In IBM i, physical hard disk drives are pooled together into one storage space called a disk pool, also called an auxiliary storage pool (ASP). If your file system runs out of space, you can add a new hard disk drive to the storage pool, and the new storage space will be available immediately. Every system has at least one storage pool, the system storage pool. The system storage pool is always ASP 1. You can configure additional user storage pools, numbered 2 - 255. You can use storage pools to distribute your IBM i data over different groups of disks. You can also use this concept to move less important applications or data to your older, slower disk drives. Support for independent ASPs (33-255) is provided through IBM Navigator for i. Both the Information Center and IBM Navigator for i refer to ASPs as storage pools or disk pools.

Disk protection

IBM i disks can be protected in these ways:

  • RAID-5: The RAID-5 technique groups several disks together to form an array.

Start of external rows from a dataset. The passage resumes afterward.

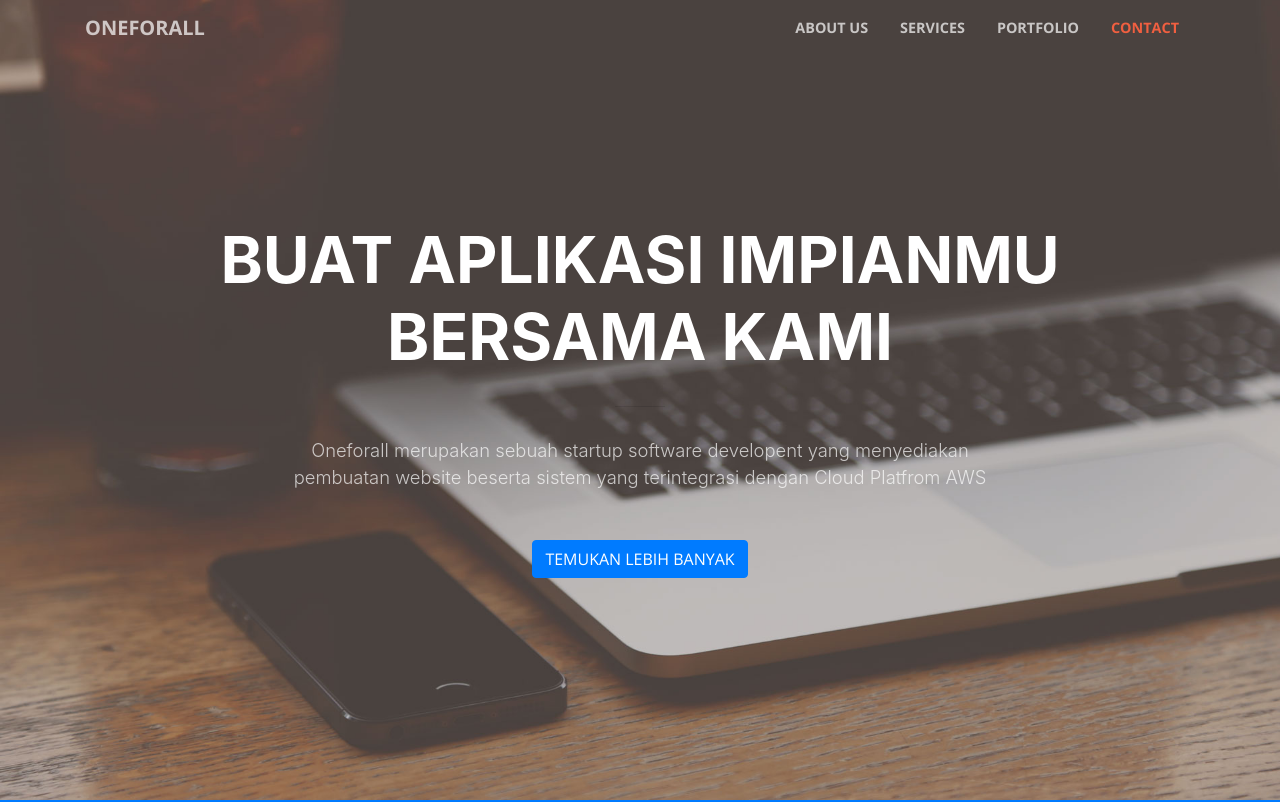
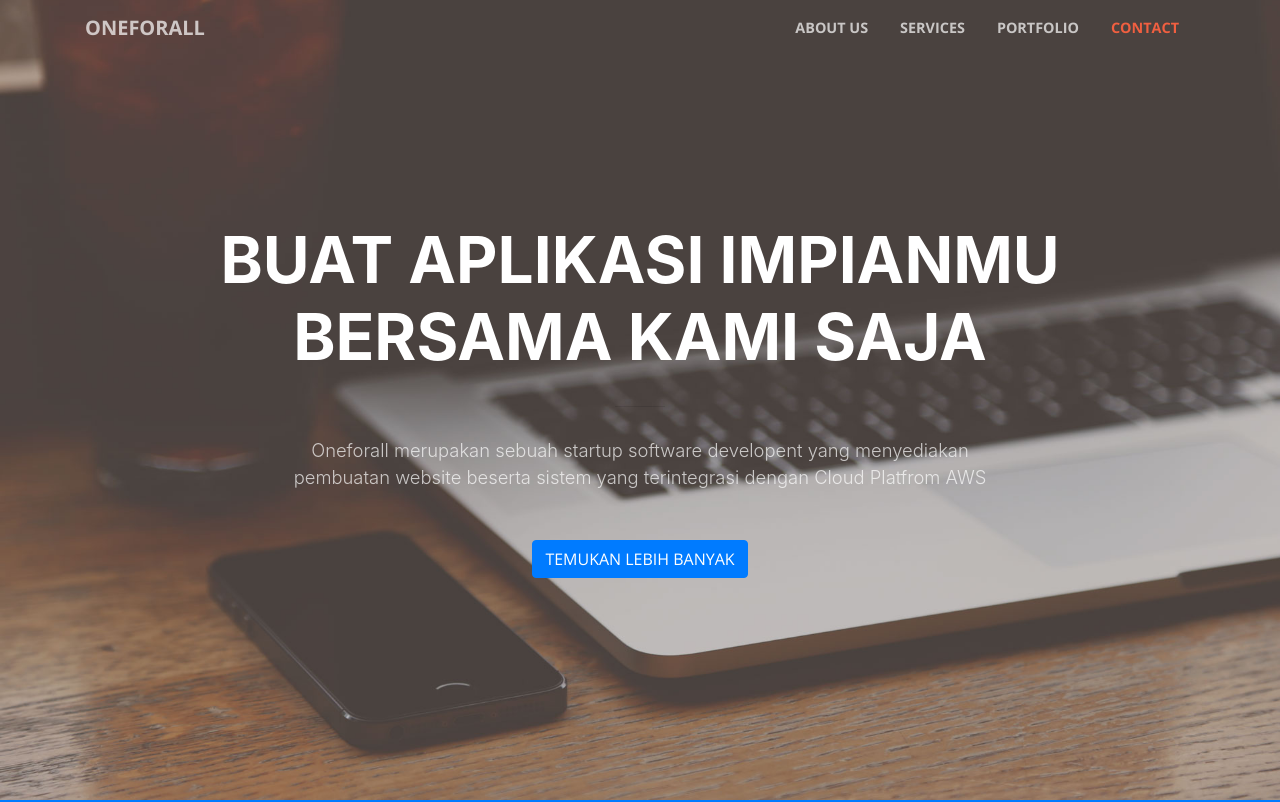
Before and after one commit to arizalsandi/landingpage, a website with bundled scripts: page index.html in a window 1280 px wide. Shown: the top 802 px of the page. Built offline with nearby package versions, Linux system fonts and the light colour scheme.

Commit message:
Change Index.html

```diff
--- a/index.html
+++ b/index.html
@@ -8,7 +8,7 @@
   <meta name="description" content="">
   <meta name="author" content="">
 
-  <title>Oneforall Software Development Versi 2</title>
+  <title>Oneforall Software Development Versi DEVELOPMENT</title>
 
   <!-- Bootstrap core CSS -->
   <link href="vendor/bootstrap/css/bootstrap.min.css" rel="stylesheet">
@@ -59,7 +59,7 @@
       <div class="row">
         <div class="col-lg-10 mx-auto">
           <h1 class="text-uppercase">
-            <strong>Buat Aplikasi Impianmu bersama kami</strong>
+            <strong>Buat Aplikasi Impianmu bersama kami saja</strong>
           </h1>
           <hr>
         </div>
```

Each disk holds checksum information of the other disks in the same array. If a disk fails, the RAID-5 disk controller can re-create the data of the failing disk with the help of the checksum information on the other disks. When you replace a failing disk with a new one, IBM i can rebuild the information from the failed disk on the new (and therefore empty) disk.
  • Mirroring: Mirroring keeps two copies of data on two different disks. IBM i performs write operations on both disks at the same time, and can simultaneously perform two different read operations on the two disks of a mirrored pair. If one disk fails, IBM i uses information from the second disk. When you replace the failing disk, IBM i copies the data from the intact disk to the new disk.
  • Cross-site mirroring: Cross-site mirroring, using the operating system geographic mirroring function for independent ASPs, mirrors data on disks at sites that can be separated by a significant distance.

To further increase the level of protection, you can attach the mirrored disks to two different disk controllers. Then if one controller fails, and with it one set of disks, the other controller can keep the system up. On larger Power server models, you can attach controllers to more than one bus. Attaching the two disk controllers that form a mirrored pair to two different buses increases availability even more.

You can define storage pools on IBM i to have different levels of protection or no protection at all. Then you can put applications and data into a storage pool with the right amount of protection, depending on how important their availability is. For more information about IBM i disk protection and availability options, see the Recovering your system topic collection.